Going from the usually specified 30 mJ/cm2 dose to 53 mJ/cm2 reduces the throughput from 140 to 100 WPH. If we consider not incident EUV dose, but actually absorbed EUV dose, to reach the 53 mJ/cm2 target, it gets even worse. A metal-organic resist (MOR) could absorb 55% of the dose, which would bring the required incident dose to 96 mJ/cm2, which means a throughput of around 75 WPH. A conventional chemically amplified resist (CAR) on the other hand, absorbs around 20% of the dose, leading to a required 265 mJ/cm2, which means around 30 WPH.
Not surprisingly, EUV users would want to find a way to stay below 50 mJ/cm2. The proposed approach described in US20210096473  uses directional etching. The etch tool is modified to produce directed etching ion beams along one axis, so that etching only proceeds significantly along that axis and negligibly along the other axis. Note that normally, etching would be negligible along both axes. Presumably, such vertical etching would preserve pre-existing roughness. The obvious drawbacks of this directional etching approach are: (1) it’s limited to unidirectional features, and (2) line ends are hard to control.
A more accurate picture of EUV doses would require consideration of photoelectrons and secondary electrons, which would require intense calculations beyond the simple estimates here.

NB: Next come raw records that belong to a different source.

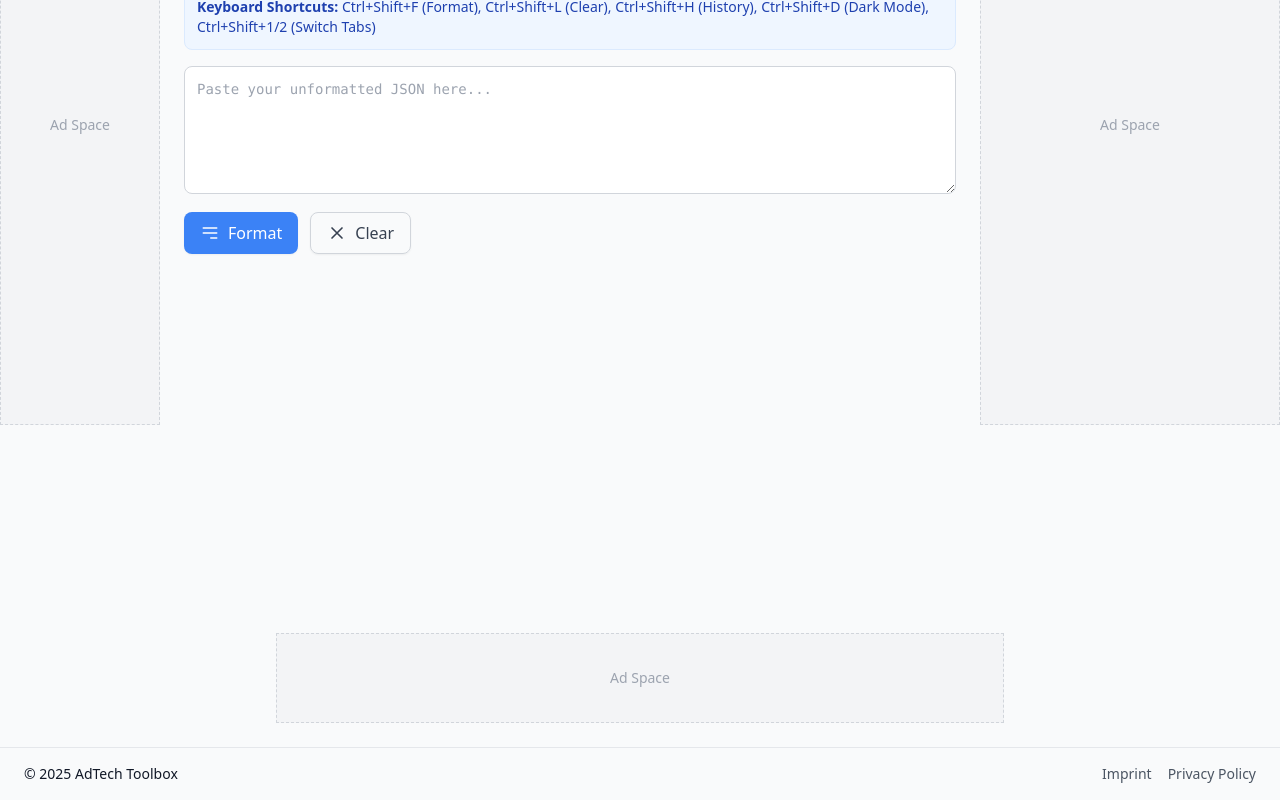
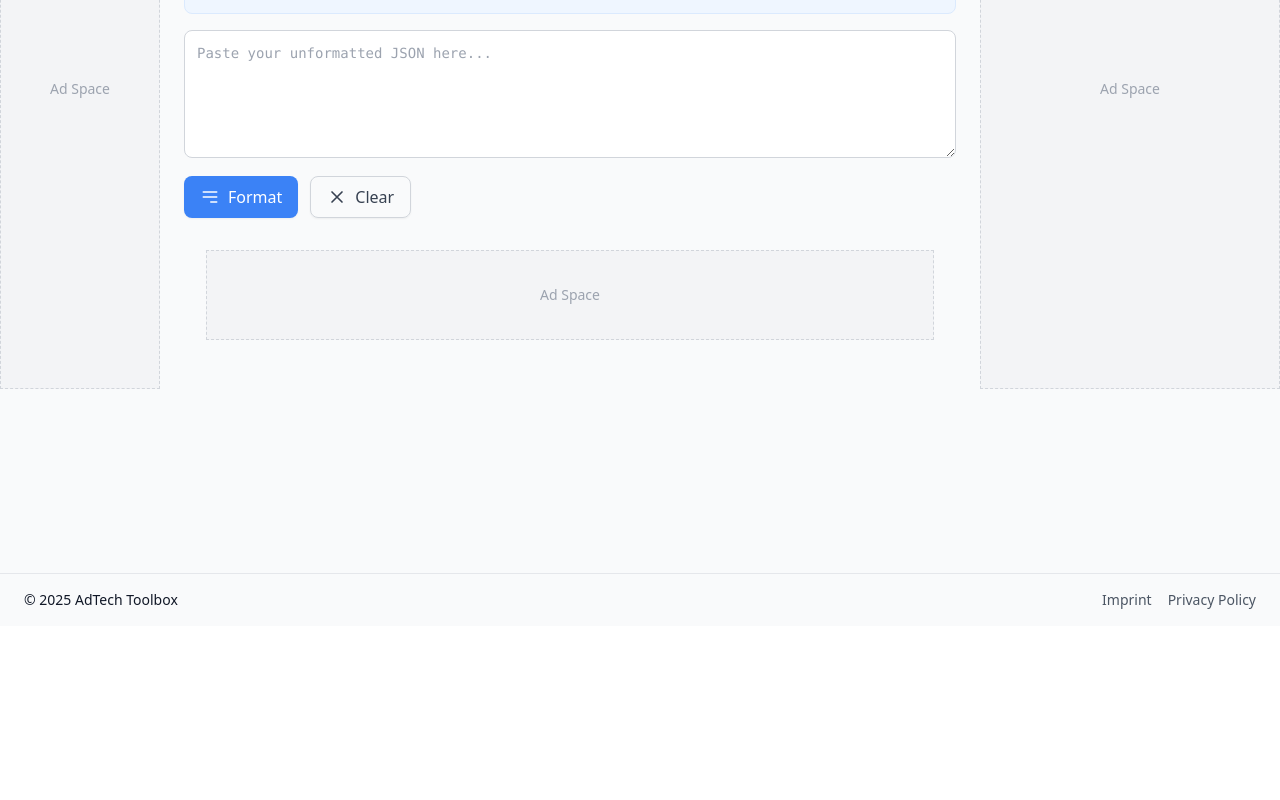
Before and after one commit to christianbernecker/adtech-toolbox, a React (Vite) app in the folder json-explorer/: page /json-explorer in a window 1280 px wide. Shown: the part 259-1059 px from the top of the page. After the commit the page ends 885 px from the top, so only its background shows below. Built offline with nearby package versions, Linux system fonts and the light colour scheme.

Commit message:
Fix dark mode toggle position and bottom ad slot placement

```diff
--- a/json-explorer/src/components/JsonToolsApp.jsx
+++ b/json-explorer/src/components/JsonToolsApp.jsx
@@ -1,5 +1,6 @@
 import { useState } from 'react';
 import { useOutletContext } from 'react-router-dom';
+import ThemeToggle from './common/ThemeToggle';
 import TabNavigation from './common/TabNavigation';
 import JsonVastExplorer from './JsonVastExplorer/JsonVastExplorer';
 import JsonDiffInspector from './JsonDiffInspector/JsonDiffInspector';
@@ -50,6 +51,8 @@ function JsonToolsApp() {
             </svg>
             {showHistory ? 'Hide' : 'Show'} History ({history.length})
           </button>
+
+          <ThemeToggle isDarkMode={isDarkMode} toggleDarkMode={toggleDarkMode} />
         </div>
       </div>
 
--- a/json-explorer/src/components/layouts/MainLayout.jsx
+++ b/json-explorer/src/components/layouts/MainLayout.jsx
@@ -63,15 +63,15 @@ const MainLayout = () => {
   return (
     <div className={`min-h-screen transition-colors duration-300 ${isDarkMode ? 'bg-gray-900 text-white' : 'bg-gray-50 text-gray-900'}`}>
       <div className="max-w-screen-2xl mx-auto relative">
-        {/* Simple header - only show STAGING badge and theme toggle */}
+        {/* Simple header - only show STAGING badge */}
         <header className={`py-4 px-6 text-right`}>
           <div className="flex justify-end items-center">
             {window.location.hostname.includes('staging') && (
-              <div className="bg-yellow-500 text-black px-3 py-1 rounded-md font-bold mr-4">
+              <div className="bg-yellow-500 text-black px-3 py-1 rounded-md font-bold">
                 STAGING
               </div>
             )}
-            <ThemeToggle isDarkMode={isDarkMode} toggleDarkMode={toggleDarkMode} />
+            {/* Dark mode toggle removed from here - will be in JsonToolsApp */}
           </div>
         </header>
 
@@ -93,6 +93,18 @@ const MainLayout = () => {
           {/* Main Content */}
           <div className="flex-1 p-6">
             <Outlet context={{ isDarkMode, toggleDarkMode }} />
+
+            {/* Bottom Ad Banner - positioned inside content div after the main content */}
+            {showAds && (
+              <div className="w-full mt-8">
+                <div id="div-gpt-ad-bottom" className="mx-auto" style={{ width: '728px', maxWidth: '100%', height: '90px' }}>
+                  {/* Ad will be loaded here */}
+                  <div className="w-full h-full flex items-center justify-center bg-gray-100 border border-dashed border-gray-300">
+                    <span className="text-gray-400 text-sm text-center">Ad Space</span>
+                  </div>
+                </div>
+              </div>
+            )}
           </div>
 
           {/* Right Ad Banner */}
@@ -109,18 +121,6 @@ const MainLayout = () => {
             </div>
           )}
         </div>
-
-        {/* Bottom Ad Banner - outside content div, aligned with bottom of side banners */}
-        {showAds && (
-          <div className="w-full py-6 px-4">
-            <div id="div-gpt-ad-bottom" className="mx-auto" style={{ width: '728px', maxWidth: '100%', height: '90px' }}>
-              {/* Ad will be loaded here */}
-              <div className="w-full h-full flex items-center justify-center bg-gray-100 border border-dashed border-gray-300">
-                <span className="text-gray-400 text-sm text-center">Ad Space</span>
-              </div>
-            </div>
-          </div>
-        )}
 
         <footer className={`py-4 px-6 border-t ${isDarkMode ? 'border-gray-700' : 'border-gray-200'}`}>
           <div className="flex flex-col md:flex-row justify-between items-center">
```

 R-G. Liu et al., US20210096473, assigned to TSMC.
 J. van Schoot et al., Proc. SPIE 11517, 1151712 (2021).Share this post via: